Jack Cashill, who has written extensively on Obama’s background, is taking issue with the much discussed Dinesh D’Souza piece in Forbes , in which he argues that Obama’s anti-colonial attitudes were inherited from his father. As you are probably aware, Cashill has argued convincingly that Bill Ayers is the author of Obama’s autobiography, Dreams From My Father.
He takes the position that Obama was influenced much more by his mother, than his father.
In the article, D’Souza argues that President Obama has absorbed much of his governing philosophy from his socialist, “anticolonial” father, Barack Obama Sr. “According to Obama,” writes D’Souza, “his dream is his father’s dream. Notice that his title is not Dreams of My Father but rather Dreams from My Father
As much as I admire D’Souza, however, I must take issue with his argument.
Yes, Obama does seem to espouse a certain inchoate anticolonialism, but the “dreams” do not come so much from his father as from his mother, and they have been given voice by Obama’s muse, terrorist emeritus Bill Ayers. As a result, Obama’s ideology is less coherent and more malleable than D’Souza would have the reader believe.
D’Souza, like most commentators in the more respectable reaches of the conservative media, goes wrong by denying himself the information unearthed in the blogosphere. He writes of Obama, for instance, “Here is a man who spent his formative years–the first 17 years of his life–off the American mainland.”
Not true. As has now been proved beyond contention, Obama spent the first year of his life in Seattle with his mother, the cruelly named Stanley Ann Dunham, henceforth “Ann.” This is no minor point. Ann left Hawaii within two weeks of Obama’s birth. Barack Obama Sr. may not have seen the boy until he was ten.
In a critical but overlooked scene in Dreams, when Obama’s Indonesian stepfather, Lolo Soetoro, asks his wife to meet some of “her own people” at the American oil company where he worked, she snaps at him, “They are not my people.” Mom raised the young Obama to be wary of the “ugly Americans” in their midst. The only thing exceptional about America, she taught him, was Barry Obama himself.
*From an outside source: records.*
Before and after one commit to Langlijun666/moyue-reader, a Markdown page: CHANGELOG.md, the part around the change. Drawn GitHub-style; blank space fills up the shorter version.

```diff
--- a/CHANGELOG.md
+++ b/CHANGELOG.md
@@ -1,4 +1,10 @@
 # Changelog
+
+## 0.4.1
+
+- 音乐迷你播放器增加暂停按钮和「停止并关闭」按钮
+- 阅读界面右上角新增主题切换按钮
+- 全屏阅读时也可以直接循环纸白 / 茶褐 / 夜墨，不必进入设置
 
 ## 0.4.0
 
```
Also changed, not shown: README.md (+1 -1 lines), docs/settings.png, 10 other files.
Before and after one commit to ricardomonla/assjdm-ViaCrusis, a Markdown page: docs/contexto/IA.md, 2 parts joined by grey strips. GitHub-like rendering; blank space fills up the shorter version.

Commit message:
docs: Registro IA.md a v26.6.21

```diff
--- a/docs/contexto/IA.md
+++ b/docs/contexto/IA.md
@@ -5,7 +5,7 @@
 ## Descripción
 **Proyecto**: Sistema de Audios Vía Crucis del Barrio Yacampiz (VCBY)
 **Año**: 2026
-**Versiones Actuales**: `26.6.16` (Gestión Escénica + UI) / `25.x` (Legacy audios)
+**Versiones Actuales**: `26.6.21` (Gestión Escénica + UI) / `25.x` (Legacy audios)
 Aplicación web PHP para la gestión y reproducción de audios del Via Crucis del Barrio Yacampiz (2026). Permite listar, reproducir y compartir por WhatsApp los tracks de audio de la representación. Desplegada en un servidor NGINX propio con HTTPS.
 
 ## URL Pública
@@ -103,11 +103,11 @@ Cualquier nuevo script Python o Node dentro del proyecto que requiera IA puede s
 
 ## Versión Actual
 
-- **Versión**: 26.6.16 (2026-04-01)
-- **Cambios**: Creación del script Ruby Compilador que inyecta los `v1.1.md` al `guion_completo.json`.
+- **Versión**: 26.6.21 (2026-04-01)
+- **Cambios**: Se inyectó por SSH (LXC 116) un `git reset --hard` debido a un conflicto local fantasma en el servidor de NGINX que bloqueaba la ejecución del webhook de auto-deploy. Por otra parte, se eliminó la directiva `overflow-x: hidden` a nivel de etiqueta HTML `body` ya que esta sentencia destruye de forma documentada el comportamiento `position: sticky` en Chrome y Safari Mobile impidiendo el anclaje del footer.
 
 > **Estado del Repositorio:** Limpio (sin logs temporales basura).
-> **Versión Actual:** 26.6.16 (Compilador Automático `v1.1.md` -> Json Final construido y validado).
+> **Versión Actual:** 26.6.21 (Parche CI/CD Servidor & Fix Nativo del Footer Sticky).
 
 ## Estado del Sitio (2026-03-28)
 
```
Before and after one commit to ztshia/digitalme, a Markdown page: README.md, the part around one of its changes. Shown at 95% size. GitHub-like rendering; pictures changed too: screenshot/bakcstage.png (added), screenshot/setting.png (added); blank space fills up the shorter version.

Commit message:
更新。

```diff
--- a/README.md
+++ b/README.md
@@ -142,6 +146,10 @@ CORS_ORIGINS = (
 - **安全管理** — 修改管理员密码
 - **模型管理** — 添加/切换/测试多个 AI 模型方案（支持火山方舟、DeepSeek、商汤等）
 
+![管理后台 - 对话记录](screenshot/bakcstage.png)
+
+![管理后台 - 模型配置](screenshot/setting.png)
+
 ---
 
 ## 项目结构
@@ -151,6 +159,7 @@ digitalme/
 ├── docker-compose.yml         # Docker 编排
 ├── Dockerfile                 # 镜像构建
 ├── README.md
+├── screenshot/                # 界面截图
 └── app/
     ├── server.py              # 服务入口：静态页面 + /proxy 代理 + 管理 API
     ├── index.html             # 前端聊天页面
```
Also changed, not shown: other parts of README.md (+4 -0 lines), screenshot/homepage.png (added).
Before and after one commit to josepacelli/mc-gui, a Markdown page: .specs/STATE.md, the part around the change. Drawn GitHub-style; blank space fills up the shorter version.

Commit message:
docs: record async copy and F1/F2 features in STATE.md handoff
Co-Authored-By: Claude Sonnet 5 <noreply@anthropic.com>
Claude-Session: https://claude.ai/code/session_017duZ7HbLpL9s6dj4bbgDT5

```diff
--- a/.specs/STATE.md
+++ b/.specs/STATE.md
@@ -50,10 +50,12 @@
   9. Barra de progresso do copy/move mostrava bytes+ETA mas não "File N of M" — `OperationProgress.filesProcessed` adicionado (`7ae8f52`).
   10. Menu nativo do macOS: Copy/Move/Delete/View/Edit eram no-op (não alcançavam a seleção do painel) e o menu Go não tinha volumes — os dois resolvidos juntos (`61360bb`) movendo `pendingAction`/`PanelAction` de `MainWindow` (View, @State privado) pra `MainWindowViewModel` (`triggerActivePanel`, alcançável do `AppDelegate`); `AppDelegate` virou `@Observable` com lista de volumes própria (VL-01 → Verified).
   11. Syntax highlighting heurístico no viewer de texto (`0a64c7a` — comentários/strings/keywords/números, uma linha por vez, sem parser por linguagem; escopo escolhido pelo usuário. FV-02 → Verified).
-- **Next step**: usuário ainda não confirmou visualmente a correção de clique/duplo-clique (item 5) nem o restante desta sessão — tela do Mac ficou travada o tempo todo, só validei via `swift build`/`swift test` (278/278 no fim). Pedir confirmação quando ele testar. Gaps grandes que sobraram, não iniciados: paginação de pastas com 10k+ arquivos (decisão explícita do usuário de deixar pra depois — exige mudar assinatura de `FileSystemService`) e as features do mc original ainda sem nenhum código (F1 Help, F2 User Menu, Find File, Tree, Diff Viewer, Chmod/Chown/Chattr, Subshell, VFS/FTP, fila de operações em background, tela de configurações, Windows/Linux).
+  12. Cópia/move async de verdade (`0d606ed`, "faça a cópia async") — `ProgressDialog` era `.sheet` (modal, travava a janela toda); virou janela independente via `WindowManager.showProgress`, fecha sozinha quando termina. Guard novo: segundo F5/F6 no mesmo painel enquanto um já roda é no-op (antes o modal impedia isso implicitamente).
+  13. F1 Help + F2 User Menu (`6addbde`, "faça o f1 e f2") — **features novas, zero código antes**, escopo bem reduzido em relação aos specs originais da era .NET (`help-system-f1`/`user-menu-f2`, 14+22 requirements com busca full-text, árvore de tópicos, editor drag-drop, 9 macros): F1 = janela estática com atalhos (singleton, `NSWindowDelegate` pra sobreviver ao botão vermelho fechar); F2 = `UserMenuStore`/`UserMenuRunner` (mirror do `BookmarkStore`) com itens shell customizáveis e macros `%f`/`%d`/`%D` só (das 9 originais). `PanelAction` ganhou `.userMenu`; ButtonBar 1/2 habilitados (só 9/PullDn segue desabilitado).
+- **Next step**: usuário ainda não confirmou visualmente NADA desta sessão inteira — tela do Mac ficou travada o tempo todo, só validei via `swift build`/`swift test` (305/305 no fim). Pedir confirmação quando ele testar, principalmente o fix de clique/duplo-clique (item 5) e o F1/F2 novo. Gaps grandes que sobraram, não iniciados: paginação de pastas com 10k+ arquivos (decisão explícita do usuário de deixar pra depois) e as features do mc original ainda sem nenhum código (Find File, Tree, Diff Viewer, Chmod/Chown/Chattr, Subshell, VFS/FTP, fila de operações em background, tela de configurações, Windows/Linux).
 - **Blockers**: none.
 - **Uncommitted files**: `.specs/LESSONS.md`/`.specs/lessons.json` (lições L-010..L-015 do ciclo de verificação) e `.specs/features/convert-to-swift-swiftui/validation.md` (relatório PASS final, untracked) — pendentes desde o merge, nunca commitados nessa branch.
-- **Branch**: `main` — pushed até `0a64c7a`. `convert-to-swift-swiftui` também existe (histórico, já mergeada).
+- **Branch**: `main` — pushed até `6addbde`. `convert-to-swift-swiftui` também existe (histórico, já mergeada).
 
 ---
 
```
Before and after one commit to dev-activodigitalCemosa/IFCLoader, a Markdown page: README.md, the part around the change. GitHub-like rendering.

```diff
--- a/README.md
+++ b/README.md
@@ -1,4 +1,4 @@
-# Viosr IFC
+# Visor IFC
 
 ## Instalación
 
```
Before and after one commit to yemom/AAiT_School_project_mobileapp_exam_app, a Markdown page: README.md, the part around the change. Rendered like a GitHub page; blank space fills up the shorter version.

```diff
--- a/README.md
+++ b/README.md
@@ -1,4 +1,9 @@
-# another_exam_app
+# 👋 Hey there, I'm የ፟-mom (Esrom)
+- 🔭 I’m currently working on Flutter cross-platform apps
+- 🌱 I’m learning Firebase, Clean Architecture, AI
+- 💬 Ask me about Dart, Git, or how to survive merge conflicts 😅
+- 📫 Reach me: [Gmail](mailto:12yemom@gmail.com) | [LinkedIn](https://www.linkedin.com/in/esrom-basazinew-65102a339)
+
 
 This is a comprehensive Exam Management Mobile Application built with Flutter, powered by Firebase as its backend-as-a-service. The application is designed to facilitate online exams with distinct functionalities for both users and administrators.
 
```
After returning to Hawaii at the age of ten, Obama was mentored by people who shared his mother’s biases, most critically the communist poet and pornographer, Frank Marshall Davis. Upon hitting the mainland as a college freshman, Obama surrounded himself with like-minded souls. “I chose my friends carefully,” he writes in Dreams, “The more politically active black students. The foreign students. The Chicanos. The Marxist professors and structural feminists and punk-rock performance poets.”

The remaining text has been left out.